— TRY IT —
Go through the entries below, tally each line that has the word "class", and give only the total.

BEGIN DATA FOR THIS TASK

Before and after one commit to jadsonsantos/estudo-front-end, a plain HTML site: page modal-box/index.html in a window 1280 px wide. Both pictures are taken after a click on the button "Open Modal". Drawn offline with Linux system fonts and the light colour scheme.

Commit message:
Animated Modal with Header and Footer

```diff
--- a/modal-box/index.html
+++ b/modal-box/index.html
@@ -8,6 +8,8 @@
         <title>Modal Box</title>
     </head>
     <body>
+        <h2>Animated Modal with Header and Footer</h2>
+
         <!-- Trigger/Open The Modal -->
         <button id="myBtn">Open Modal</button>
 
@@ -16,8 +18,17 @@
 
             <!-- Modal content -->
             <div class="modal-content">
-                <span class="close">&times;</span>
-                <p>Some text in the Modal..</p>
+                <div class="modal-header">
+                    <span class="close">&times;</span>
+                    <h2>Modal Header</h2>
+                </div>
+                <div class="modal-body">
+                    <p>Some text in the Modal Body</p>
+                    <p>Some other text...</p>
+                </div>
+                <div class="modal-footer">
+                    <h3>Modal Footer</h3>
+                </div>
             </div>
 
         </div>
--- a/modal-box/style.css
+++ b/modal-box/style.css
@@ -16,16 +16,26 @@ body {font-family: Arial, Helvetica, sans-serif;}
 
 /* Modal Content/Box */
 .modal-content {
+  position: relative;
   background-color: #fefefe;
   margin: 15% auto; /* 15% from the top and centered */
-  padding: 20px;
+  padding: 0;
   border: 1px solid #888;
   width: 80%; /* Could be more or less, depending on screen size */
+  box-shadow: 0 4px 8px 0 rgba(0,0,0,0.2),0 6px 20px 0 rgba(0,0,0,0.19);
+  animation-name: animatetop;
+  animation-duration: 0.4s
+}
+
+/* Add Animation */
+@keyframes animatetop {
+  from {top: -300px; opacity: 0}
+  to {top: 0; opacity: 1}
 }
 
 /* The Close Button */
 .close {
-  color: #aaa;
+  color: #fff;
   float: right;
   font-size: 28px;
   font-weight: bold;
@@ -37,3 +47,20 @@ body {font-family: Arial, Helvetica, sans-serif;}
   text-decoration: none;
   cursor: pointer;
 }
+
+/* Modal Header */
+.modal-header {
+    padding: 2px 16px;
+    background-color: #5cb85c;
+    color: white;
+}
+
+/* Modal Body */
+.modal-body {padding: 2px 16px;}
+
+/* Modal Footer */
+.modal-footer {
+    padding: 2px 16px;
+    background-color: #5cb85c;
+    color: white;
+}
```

END DATA FOR THIS TASK
BEGIN DATA FOR THIS TASK

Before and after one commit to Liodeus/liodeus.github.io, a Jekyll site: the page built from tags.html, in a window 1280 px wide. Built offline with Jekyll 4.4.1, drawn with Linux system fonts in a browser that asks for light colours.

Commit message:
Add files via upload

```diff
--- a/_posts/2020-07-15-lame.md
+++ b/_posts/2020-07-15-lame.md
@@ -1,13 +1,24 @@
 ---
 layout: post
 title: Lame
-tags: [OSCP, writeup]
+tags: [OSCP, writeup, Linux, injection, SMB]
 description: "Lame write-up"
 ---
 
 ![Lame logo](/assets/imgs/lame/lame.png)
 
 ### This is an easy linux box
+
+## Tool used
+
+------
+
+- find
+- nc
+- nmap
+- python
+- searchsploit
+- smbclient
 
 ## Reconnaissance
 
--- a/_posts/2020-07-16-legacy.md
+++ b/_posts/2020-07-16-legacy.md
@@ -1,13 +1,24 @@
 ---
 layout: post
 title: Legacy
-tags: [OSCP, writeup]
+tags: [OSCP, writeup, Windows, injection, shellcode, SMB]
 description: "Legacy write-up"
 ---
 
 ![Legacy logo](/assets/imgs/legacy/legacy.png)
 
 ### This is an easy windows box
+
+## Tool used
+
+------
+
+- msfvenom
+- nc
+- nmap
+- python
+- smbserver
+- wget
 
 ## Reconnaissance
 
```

END DATA FOR THIS TASK

— ANSWER BOX —
6